Ultimately, taste is an apprenticeship. Expose yourself to those with taste, and it will rub off, provided you understand what it is and you actively work to let taste govern your sensibilities and projections. Opinions are subjective. Taste just is.
Yolande Bavan. So I'm at Zabar's last week on Broadway and 80th Street (for those not in the know, Zabar's is a popular New York food emporium). As I headed up to pay, I arrived at the checkout counter at the exact same time as a woman who looked familiar. I politely offered her a chance to go first and then realized I knew her. It was Yolande Bavan, of Lambert, Hendricks & Bavan. It was a joy catching up with Yolande, whom I interviewed back in November 2007. Just goes to show that jazz legends are all around us, even at Zabar's! Here's Yolande with Dave Lambert and Jon Hendricks singing Melba's Blues on Ralph Gleason's Jazz Casual TV interview show in the early 1960s...
Duke Ellington. Film director Raymond De Felitta sent along an e-mail last week. He's hard at work on several movie projects, and his City Island with Andy Garcia opened in Rio a month or so ago and was just screened in Ghent. Raymond sent along the following clip of Duke playing his Perfume Suite, with the note: "Couldn't think of anyone I'd rather share it with"...
Clifford Brown. Symphony Sid Gribetz, heir to the bebop airwaves, alerts me that WKCR-NY will present its annual Clifford Brown Birthday Broadcast on Friday October 30. It will be a 24-hour Brown-a-thon, and you can listen here.
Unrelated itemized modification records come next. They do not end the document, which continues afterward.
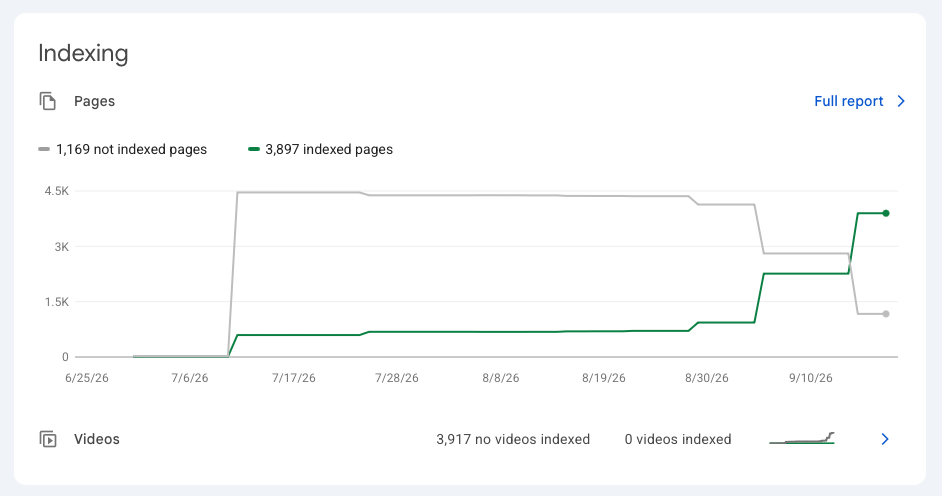
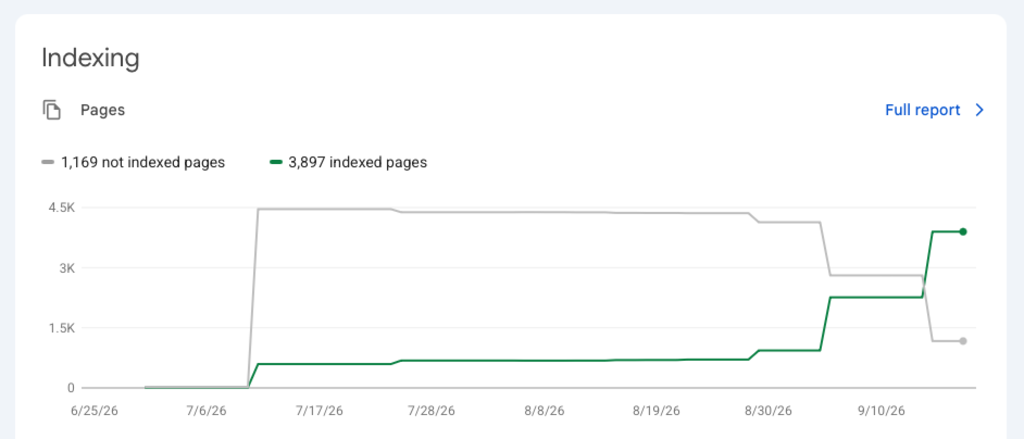
docs(readme): Apple-style title, balanced equalized columns, and emoji removal

diff --git a/README.md b/README.md
@@ -1,4 +1,4 @@
-# 🚀 GSC-CLI: The Zero-Gem Google Search Console & Technical SEO Engine
+# GSC CLI. Zero dependencies. Pure search intelligence.
 
 [![Ruby](https://img.shields.io/badge/Ruby-3.0%2B-red.svg?logo=ruby&logoColor=white)](https://www.ruby-lang.org)
 [![Gem Version](https://img.shields.io/gem/v/gsc-cli.svg?label=Gem%20Version&logo=rubygems)](https://rubygems.org/gems/gsc-cli)
@@ -6,28 +6,28 @@
 [![Dependencies](https://img.shields.io/badge/dependencies-0%20gems-brightgreen.svg)](#)
 [![Cold Boot](https://img.shields.io/badge/cold%20boot-%3C15ms-blue)](lib/gsc/cli.rb)
 [![License: MIT](https://img.shields.io/badge/License-MIT-blue.svg)](LICENSE)
-[![Commands](https://img.shields.io/badge/commands-80%20production-orange.svg)](#-complete-cli-command-reference-80-commands)
+[![Commands](https://img.shields.io/badge/commands-80%20production-orange.svg)](#complete-cli-command-reference-80-commands)
 [![Security: AES-256-GCM](https://img.shields.io/badge/Vault-AES--256--GCM-blueviolet.svg)](#8-agency-credential-vault-gsc-vault)
-[![AI Agent Native](https://img.shields.io/badge/AI%20Agent-Native%20Skill-purple.svg)](#-ai-agent-native-integration-antigravity-claude-cursor)
+[![AI Agent Native](https://img.shields.io/badge/AI%20Agent-Native%20Skill-purple.svg)](#ai-agent-native-integration-antigravity-claude-cursor)
 [![GitHub Stars](https://img.shields.io/github/stars/ApollosWave/gsc-cli?style=social)](https://github.com/ApollosWave/gsc-cli)
 
-> ⚡ **Zero runtime gems. Pure Ruby standard library (`Net::HTTP`, `OpenSSL`, `JSON`).**  
+> **Zero runtime gems. Pure Ruby standard library (`Net::HTTP`, `OpenSSL`, `JSON`).**  
 > Cold-boots in **~15ms** with **371 test suites, 1,991 assertions, and 0 failures** across Ruby 3.0 through 3.4. Extract first-party Google rankings, automate technical SEO audits, and manage Googlebot indexing without bloated SDK dependencies.
 
 ---
 
-## 📊 Real-World Production Impact: Ground Truth at Scale
+## Real-World Production Impact: Ground Truth at Scale
 
 > *Actual Google Search Console data from production domains audited, indexed, and scaled via `gsc-cli`.*
 
-| 🚀 Automated Indexation Turnaround (+380% in 3 Weeks) | 🤖 Google AI Overview (AIO) Capture (3.53K Imp) |
+| Automated Indexation (+380% in 3 Weeks) | AI Overview Capture (3.53K Impressions) |
 | :---: | :---: |
 | [![Google Search Console Indexing Surge](assets/gsc-indexing-surge.png)](assets/gsc-indexing-surge.png) | [![Google AI Overviews Beta Impressions](assets/gsc-generative-ai-impressions.png)](assets/gsc-generative-ai-impressions.png) |
-| **3,897 Pages Successfully Indexed (+380% Surge)**<br>Stalled at ~800 pages with 4,500 unindexed for months until automated sitemap inspection (`gsc inspect-sitemap`), soft-404 fixes, and priority Googlebot queueing broke the crawl deadlock in late August / September. | **3,530+ AI Overview Impressions**<br>Citation visibility in Google's new Generative AI search features tracked and captured via `gsc aio-hunter` & `gsc cite-sim`. |
+| **3,897 Pages Indexed (+380% Surge)**<br>Stalled at ~800 pages for months until automated sitemap inspection (`gsc inspect-sitemap`), soft-404 fixes, and priority queueing broke the crawl deadlock. | **3,530+ AI Overview Impressions**<br>Tracked and captured live visibility in Google's new Generative AI search features using citation gap analysis (`gsc aio-hunter`) and structure scoring (`gsc cite-sim`). |
 
 ---
 
-## ⚡ Why We Built This: Escaping the 40-Gem Tax
+## Why We Built This: Escaping the 40-Gem Tax
 
 Every software engineer, technical SEO, and developer-operator managing search presence faces the exact same architectural frustrations:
CD discoveries of the week. Speaking of taste, bassist Iris Ornig's New Ground has a gorgeous feel. It's powdery soft and loaded with gentle energy and cat-like exuberance. Ornig has a spiritual sensibility, and her pulse-like bass drives home shrewd originals and cagey harmonies. Solid work by trumpeter Yoshiro Okazaki, pianist Danny Grissett, guitarist Daisuke Abe and drummer Tony Jefferson. Ornig's many originals here (The Very Same Sensation, New Ground and others) are all seductive standouts. The album is at iTunes or here.
Trumpeter Jason Parker opens his first CD No More, No Less with Bashert, a vibrant original waltz. It's straight up from there. Other smart choices include Duke Pearson's Idle Moments and Sam Rivers' Beatrice. As with Iris Ornig, Parker applies just the right amount of intensity, leaving plenty of room for beauty. And as Parker demonstrates, jazz is first about listening, then planning and finally improvising. The Jason Parker Quartet features trumpeter Parker, pianist Josh Rawlings, bassist Evan Flory-Barnes and drummer DiVonne Lewis. Tenor saxophonist Cynthia Mullis joins the group on three tracks. The album is at iTunes or here.
Oddball album cover of the week. From what I can tell, "Sound Flights into Jazz" was a series of Armed Forces promo albums made in the late 1950s for airing by radio stations on Air Force Reserve bases. I'm not sure whether the recordings on these discs by leading jazz artists were originals or simply culled from already issued LPs. Either way, it's great to know that the military saw the value in the music, and that the guys piloting those Starfighters, Thunderchiefs and Blackbirds in the late 1950s were digging the strains of Joe Newman and Chris Connor before taxiing down runways and flightdecks. One would like to believe, based on the cover photo, that they were listening to the recordings in-flight.